“Although Capitec officially discontinued the multi loan product in November 2015, they simply replaced it with a similar product. It’s clear that Capitec has no intention of slowing down until someone holds them accountable, which is exactly what we intend to do,” said Summit.
Reactions to the allegations
Fischer further explained that the bank adjusted its application process (which is being disputed) “to enable more convenient, easier access for clients. Once a client has physically applied in branch, the first time, the process enables the client to take another one-month loan, remotely in a following month.
“A credit assessment is redone for every loan application. The price charged for the loan is well within the pricing defined by the National Credit Act (NCA), and the loan is in accordance with the legal requirements of the NCA.”
Fischer added: “Clients are in no way exploited, and default rates on this loan are no higher than on 12 or 24 month loans.
“We will be replying to all specific allegations made by SummitFin in court papers and before the court.”
Justmoney contacted various industry bodies to get their take on the situation. Bulelwa Boqwana, chief of staff at the South African Reserve Bank (SARB), stated: “The South African Reserve Bank engages with all banks as part of its supervisory role and does not comment on individual banks.”
The Ombudsman for Banking Services and Banking Association of South Africa had not responded to requests for comment at the time of publication.
“Our mission is to ensure a safer, fairer credit industry for all consumers, and tackling reckless credit is certainly part of that.
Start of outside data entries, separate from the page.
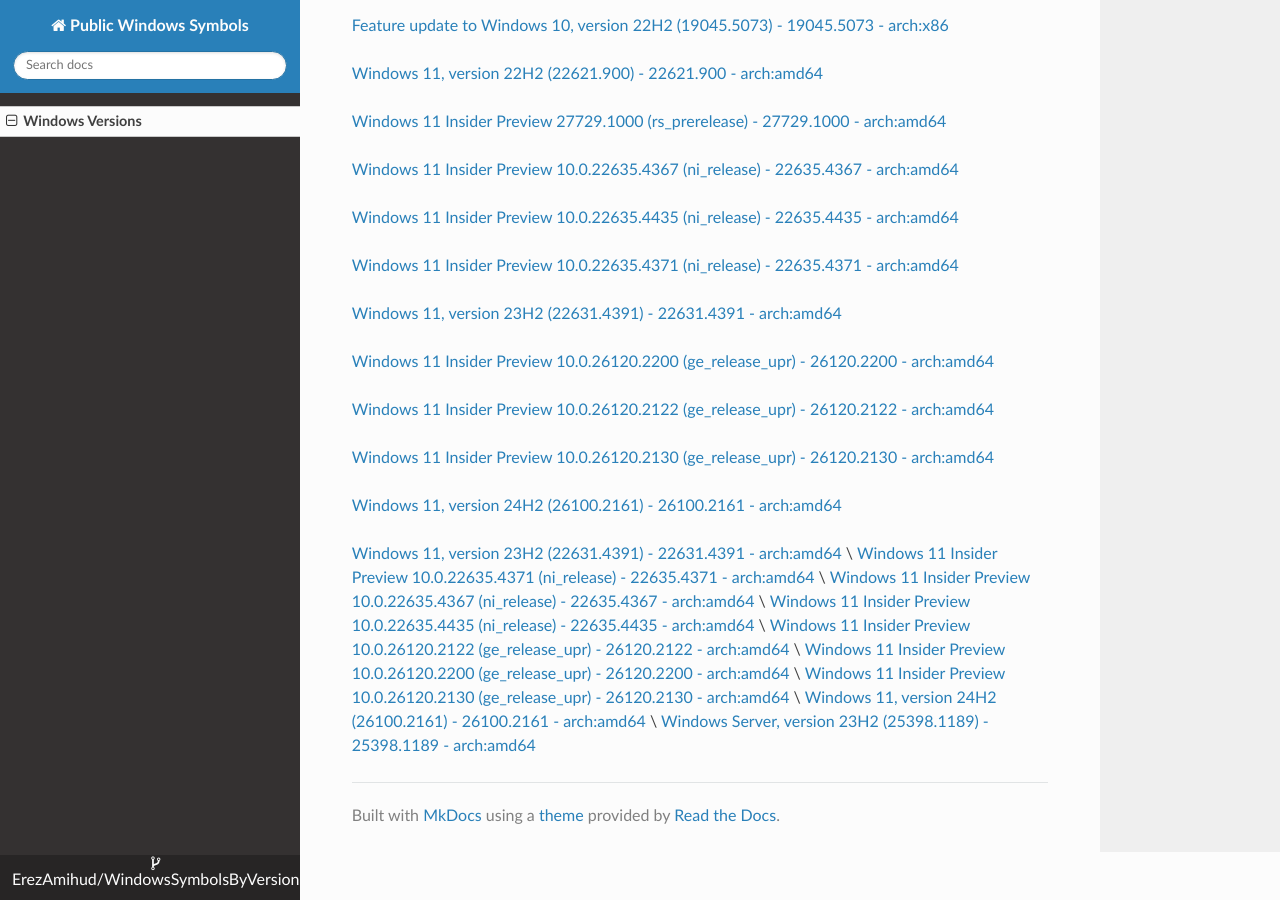
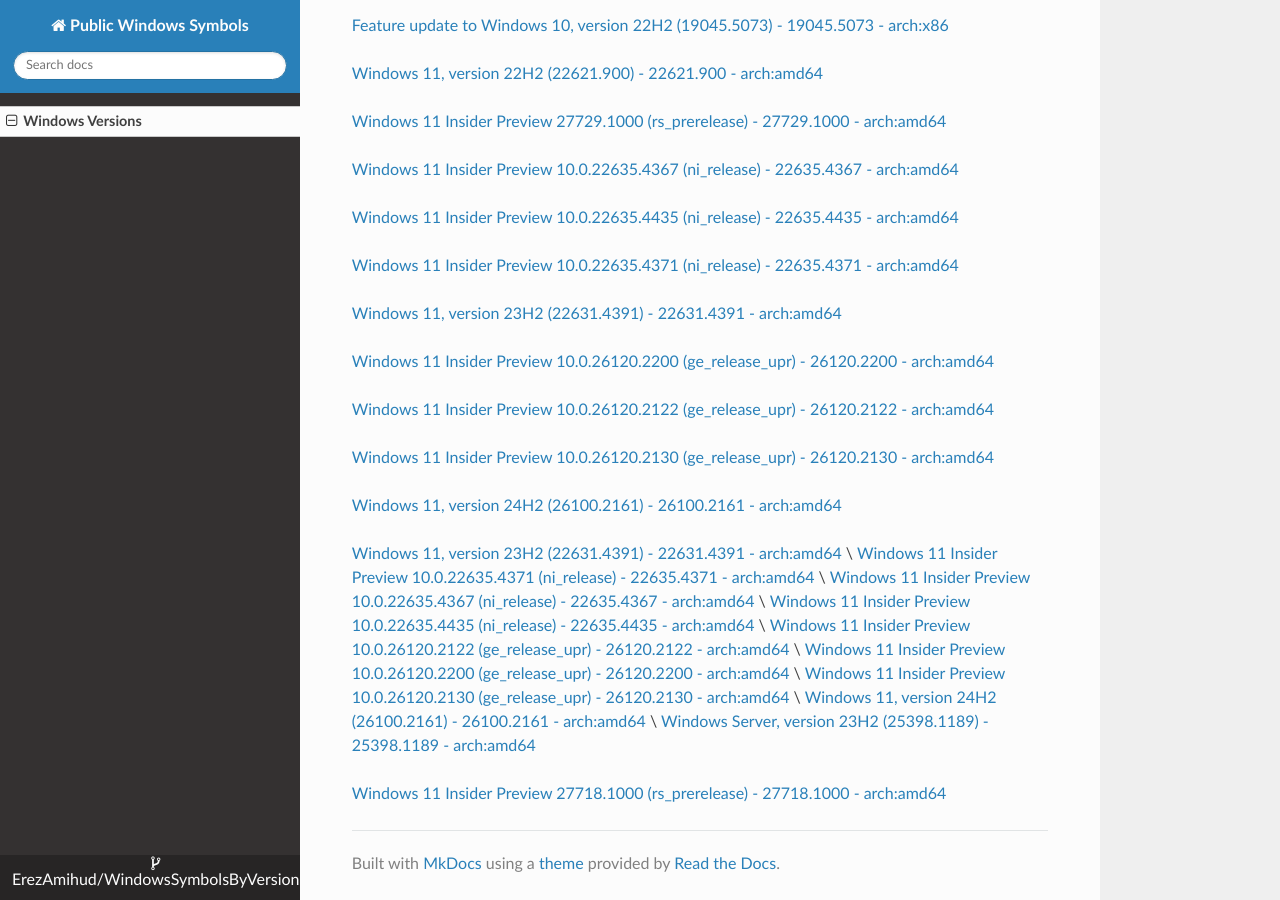
Before and after one commit to ErezAmihud/WindowsSymbolsByVersion, an MkDocs documentation site: the page built from docs/index.md, in a window 1280 px wide and 900 px high, scrolled down 3629 px. Built offline with MkDocs 1.6.1, drawn with Linux system fonts in a browser that asks for light colours; nearby versions of some CDN libraries.

Commit message:
Automated commit, add manifest for 9c9aaa4d-3424-4334-aa1c-86b82f95b7ba

```diff
--- a/docs/index.md
+++ b/docs/index.md
@@ -170,3 +170,6 @@
 [Windows 11 Insider Preview 10.0.26120.2130 (ge_release_upr) - 26120.2130 - arch:amd64](https://github.com/ErezAmihud/WindowsSymbolsByVersion/blob/main/manifests/8e99fe48-06d3-4f0a-9a09-a849f7f2551c.manifest) \
 [Windows 11, version 24H2 (26100.2161) - 26100.2161 - arch:amd64](https://github.com/ErezAmihud/WindowsSymbolsByVersion/blob/main/manifests/d6c443ca-9e6e-4dd6-8a2d-f2dfbd8356fa.manifest) \
 [Windows Server, version 23H2 (25398.1189) - 25398.1189 - arch:amd64](https://github.com/ErezAmihud/WindowsSymbolsByVersion/blob/main/manifests/d289e1be-37f2-4980-96a9-5ceae469fff2.manifest)
+
+
+[Windows 11 Insider Preview 27718.1000 (rs_prerelease) - 27718.1000 - arch:amd64](https://github.com/ErezAmihud/WindowsSymbolsByVersion/blob/main/manifests/9c9aaa4d-3424-4334-aa1c-86b82f95b7ba.manifest)
```
Also changed, not shown: process_builds.json (+1 -1 lines), 1 other file.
South Africa has a massive over-indebtedness problem, mainly stemming from unsecured credit (such as personal loans, credit cards and short-term loans). Statistics suggest that nearly 50% of consumers have missed three or more debt instalments. When so many consumers are over-indebted, it implies that too many credit providers are providing reckless credit. It’s vital that credit providers, who are in a position of more power, take responsibility to prevent reckless lending,” revealed Gardner.
In addition, Gardner stated: “We hope the court orders Capitec to refund the excessive initiation fees charged. This court case is also part of our greater strategic attack on payday lending in South Africa. We’ve tackled unlawful garnishee orders quite extensively, and continue to do so. Now we are extending our fight to payday lenders, amongst others.”
This is not the first case of reckless lending that Summit has brought against a lender. Last year Summit made reckless lending claims against the Lewis Group. The Lewis investigation arose from a secret shopper experience that Summit conducted last year, and has resulted in Summit taking the Lewis Group to court in February this year.